According to Buzsáki, if, like mice, we pause after an experience, the events may become recorded in long-term memory. We need that period of relaxation, in which we do not pay much attention to anything, so that the acute waves are activated. This waking process is essential to create a permanent memory.

In practice, this means that if you like to watch TV series for several hours, you probably won't remember much of any episode except the last one you watched, Buzsáki explained.

“If you see a movie and want to remember it, it's better to go for a walk afterwards,” said Buzsáki, “no double sessions.”

According to Daniela Schiller, professor of Neuroscience and Psychiatry at the Icahn School of Medicine at Mount Sinai, one of the most intriguing findings of the research is the discovery that bursts of activity – in this case, sharp waves – can occur when the mouse is still and its brain is practically stopped.

What was surprising, according to Schiller, is that the pattern of brain activity recorded near the event was the same as that observed during sleep.
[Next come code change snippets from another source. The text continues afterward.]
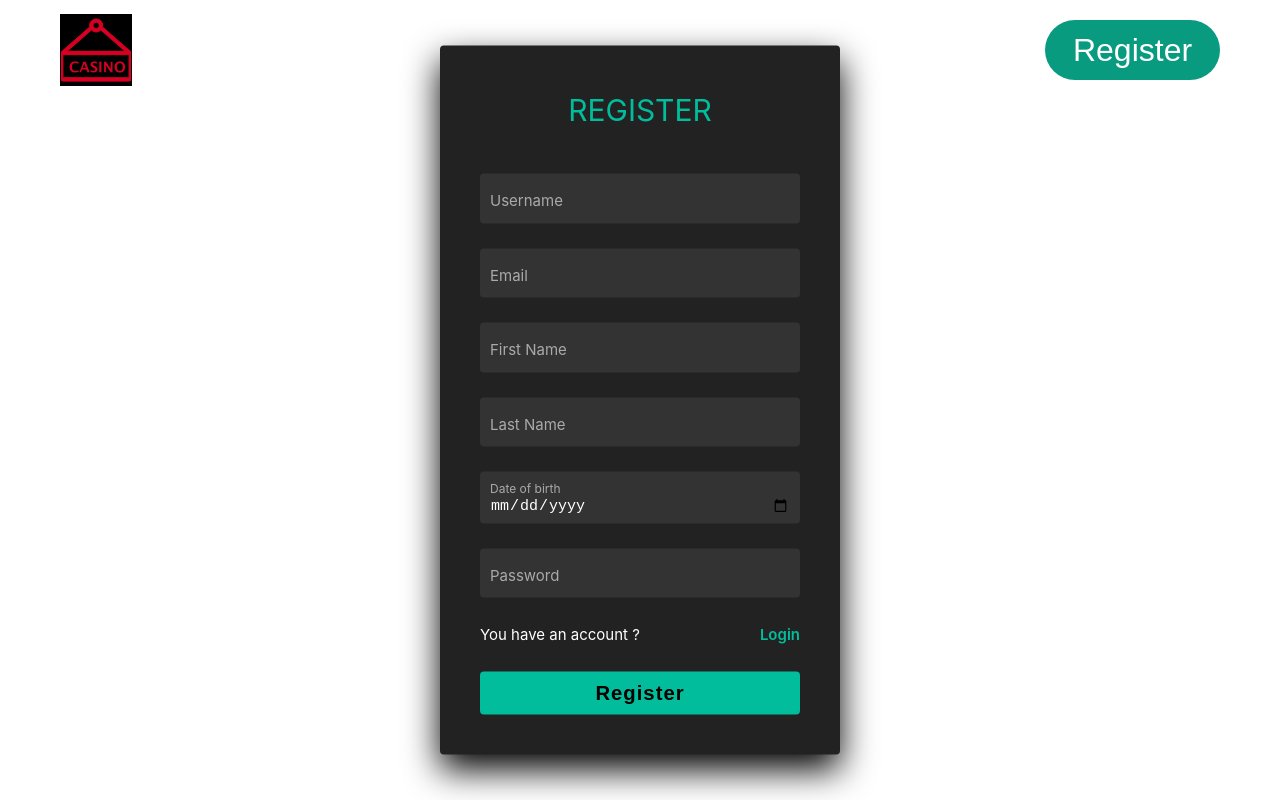
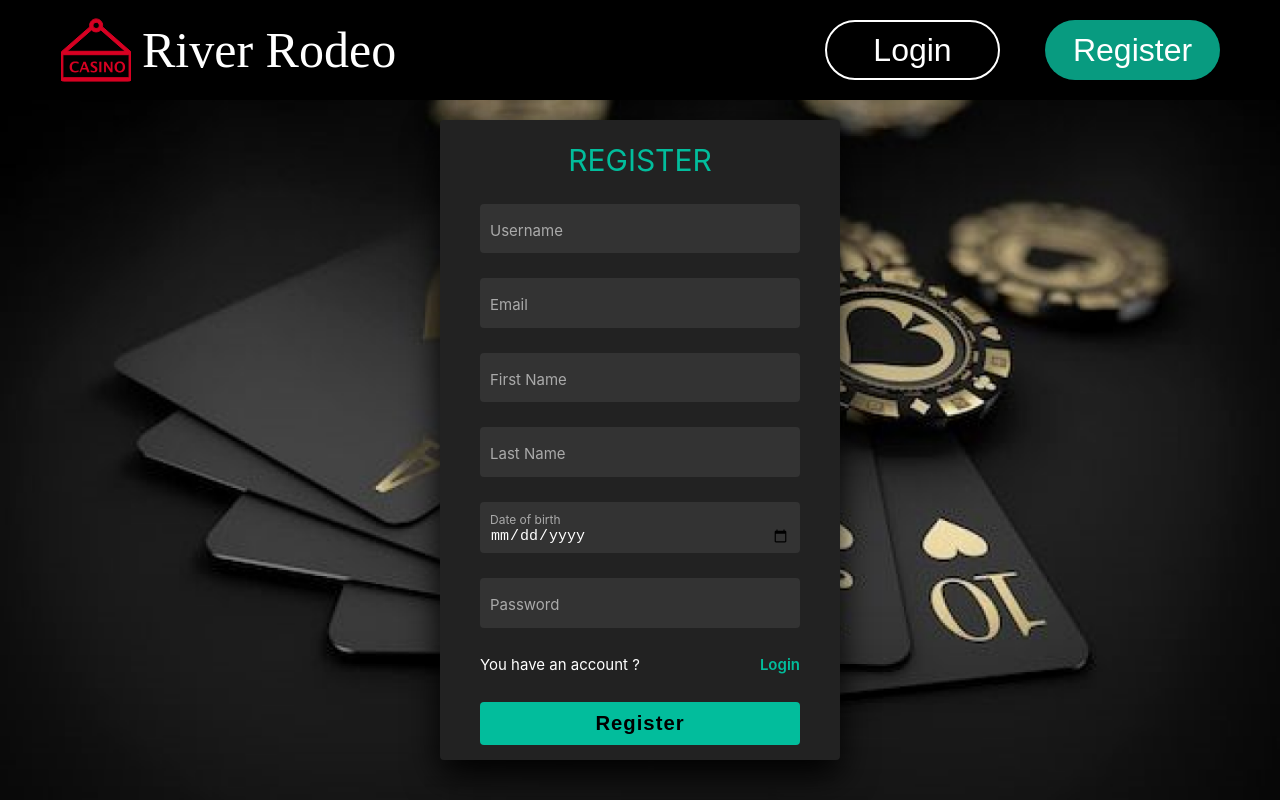
Before and after one commit to LoisMorvan/River-Rodeo, a Vue app: page / in a window 1280 px wide. Both pictures are taken after a click on the button "Register". Built offline with nearby package versions, Linux system fonts and the light colour scheme; a web font is replaced by a local one.

Commit message:
conf prettier + background + fix superposition navbar & register

```diff
--- a/src/App.vue
+++ b/src/App.vue
@@ -1,3 +1,13 @@
+<template>
+  <div id="app" class="app-container">
+    <header>
+      <Navbar v-if="showNavbar" @loggedOut="onLoggedOut" />
+    </header>
+    <div v-if="showLogoutMessage" class="success-message">You have logged out successfully!</div>
+    <RouterView />
+  </div>
+</template>
+
 <script setup lang="ts">
 import { ref, computed } from 'vue';
 import { RouterLink, RouterView, useRoute } from 'vue-router';
@@ -17,22 +27,17 @@ const showNavbar = computed(() => {
   // Vérifiez la métadonnée pour déterminer si la navbar doit être affichée
   return route.meta.showNavbar !== false;
 });
-
-
 </script>
 
-<template>
-  <header>
-    <Navbar v-if="showNavbar" @loggedOut="onLoggedOut" />
-  </header>
-  <div v-if="showLogoutMessage" class="success-message">
-    You have logged out successfully!
-  </div>
+<style scoped>
+.app-container {
+  background-image: url('assets/background_login.png'); /* Chemin vers votre image */
+  background-size: cover; /* Ajuste l'image pour couvrir toute la zone */
+  background-position: center; /* Centre l'image */
+  background-repeat: no-repeat; /* Empêche la répétition de l'image */
+  min-height: 100vh; /* Assure que le conteneur couvre toute la hauteur de la fenêtre */
+}
 
-  <RouterView />
-</template>
-
-<style scoped>
 .success-message {
   background-color: green;
   color: white;
--- a/src/components/Authentication/NavbarComponent.vue
+++ b/src/components/Authentication/NavbarComponent.vue
@@ -1,10 +1,8 @@
 <template>
   <nav class="navbar">
     <div @click="goToHome" href="/" class="navbar-logo">
-      <img src="@/assets/logo-navbar.svg" alt="Logo">
-      <div class="navbar-brand">
-        River Rodeo
-      </div>
+      <img src="@/assets/logo-navbar.svg" alt="Logo" />
+      <div class="navbar-brand">River Rodeo</div>
     </div>
     <div class="navbar-links">
       <button v-if="!isLoggedIn" @click="goToLogin" class="button-login">Login</button>
@@ -21,11 +19,11 @@ export default {
   emits: ['loggedOut'],
   data() {
     return {
-      isLoggedIn: !!localStorage.getItem('auth_token'),
+      isLoggedIn: !!localStorage.getItem('auth_token')
     };
   },
   watch: {
-    '$route': function () {
+    $route: function () {
       this.isLoggedIn = !!localStorage.getItem('auth_token');
     }
   },
@@ -49,13 +47,14 @@ export default {
     },
     goToRegister() {
       this.$router.push('/register');
-    },
-  },
+    }
+  }
 };
 </script>
 
 <style scoped>
 .navbar {
+  background-color: black; /* Définit la couleur de fond en noir */
   display: grid;
   grid-template-columns: 1fr 1fr;
   align-items: center;
@@ -100,25 +99,28 @@ export default {
   padding-right: 20px;
   text-align: center;
   touch-action: manipulation;
-  transition: background-color 0.167s cubic-bezier(0.4, 0, 0.2, 1) 0s, box-shadow 0.167s cubic-bezier(0.4, 0, 0.2, 1) 0s, color 0.167s cubic-bezier(0.4, 0, 0.2, 1) 0s;
+  transition:
+    background-color 0.167s cubic-bezier(0.4, 0, 0.2, 1) 0s,
+    box-shadow 0.167s cubic-bezier(0.4, 0, 0.2, 1) 0s,
+    color 0.167s cubic-bezier(0.4, 0, 0.2, 1) 0s;
   user-select: none;
   -webkit-user-select: none;
   vertical-align: middle;
 }
 
 .navbar-links button.button-register {
-  background-color: #02BD9C;
+  background-color: #02bd9c;
 }
 
 .navbar-links button.button-register:hover,
 .navbar-links button.button-register:focus {
-  background-color: #089B80;
+  background-color: #089b80;
   color: #ffffff;
 }
 
 .navbar-links button.button-register:active {
-  background: #05D6AE;
-  color: rgb(255, 255, 255, .7);
+  background: #05d6ae;
+  color: rgb(255, 255, 255, 0.7);
 }
 
 .navbar-links button.button-login,
@@ -138,6 +140,6 @@ export default {
 .navbar-links button.button-login:active,
 .navbar-links button.button-logout:active {
   background: #333333;
-  color: rgb(255, 255, 255, .7);
+  color: rgb(255, 255, 255, 0.7);
 }
 </style>
--- a/src/components/Authentication/RegisterComponent.vue
+++ b/src/components/Authentication/RegisterComponent.vue
@@ -9,9 +9,7 @@
         <div class="inputBox">
           <input v-model="username" type="text" required /> <i>Username</i>
         </div>
-        <div class="inputBox">
-          <input v-model="email" type="email" required /> <i>Email</i>
-        </div>
+        <div class="inputBox"><input v-model="email" type="email" required /> <i>Email</i></div>
 
         <div class="inputBox">
           <input v-model="first_name" type="text" required /> <i>First Name</i>
@@ -31,7 +29,7 @@
           <a @click="goToLogin" href="#">Login</a>
         </div>
         <div class="inputBox">
-          <input type="submit" value="Register">
+          <input type="submit" value="Register" />
         </div>
       </form>
     </div>
@@ -51,7 +49,7 @@ export default {
       date_de_naissance: '',
       password: '',
       showErrorMessage: false,
-      errorMessage: '',
+      errorMessage: ''
     };
   },
   methods: {
@@ -100,8 +98,8 @@ export default {
     },
     goToLogin() {
       this.$router.push('/login');
-    },
-  },
+    }
+  }
 };
 </script>
 
@@ -116,10 +114,11 @@ export default {
 
 .register {
   position: absolute;
-  top: 50%;
+  top: 55%;
   left: 50%;
   transform: translate(-50%, -50%);
   width: 400px;
+  height: 640px; /* Réduire la hauteur */
   background: #222;
   z-index: 1000;
   display: flex;
@@ -137,12 +136,12 @@ export default {
   justify-content: center;
   align-items: center;
   flex-direction: column;
-  gap: 40px;
+  gap: 20px;
 }
 
 .register .content h2 {
   font-size: 2em;
-  color: #02BD9C;
+  color: #02bd9c;
   text-transform: uppercase;
 }
 
@@ -186,8 +185,8 @@ export default {
   font-size: 0.8em;
 }
 
-.register .content .form-register .inputBox input:focus~i,
-.register .content .form-register .inputBox input:valid~i {
+.register .content .form-register .inputBox input:focus ~ i,
+.register .content .form-register .inputBox input:valid ~ i {
   transform: translateY(-7.5px);
   font-size: 0.8em;
   color: #fff;
@@ -205,14 +204,14 @@ export default {
 }
 
 .register .content .form-register .links a {
-  color: #02BD9C;
+  color: #02bd9c;
   font-weight: 600;
   text-decoration: none;
 }
 
-.register .content .form-register .inputBox input[type="submit"] {
+.register .content .form-register .inputBox input[type='submit'] {
   padding: 10px;
-  background: #02BD9C;
+  background: #02bd9c;
   color: #000;
   font-weight: 600;
   font-size: 1.35em;
@@ -220,7 +219,7 @@ export default {
   cursor: pointer;
 }
 
-input[type="submit"]:active {
+input[type='submit']:active {
   opacity: 0.6;
 }
 
```
Also changed, not shown: .prettierrc.json, src/assets/background_login.png (added).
Both imitated the experience of the real mouse experience.

The study showed that events followed by a pause and electrical bursts in the brain are what we will find in long-term memory, explained Daphna Shohamy, director of the Zuckerman Institute at Columbia University. If you watch animals, you can see them pause during the day after a novel or rewarding experience, she explained.

“A few years ago we did a study where we had people go through a maze with random objects in search of treasure,” Shohamy said: “If they got the treasure, they were more likely to remember the random object they had seen along the way.” .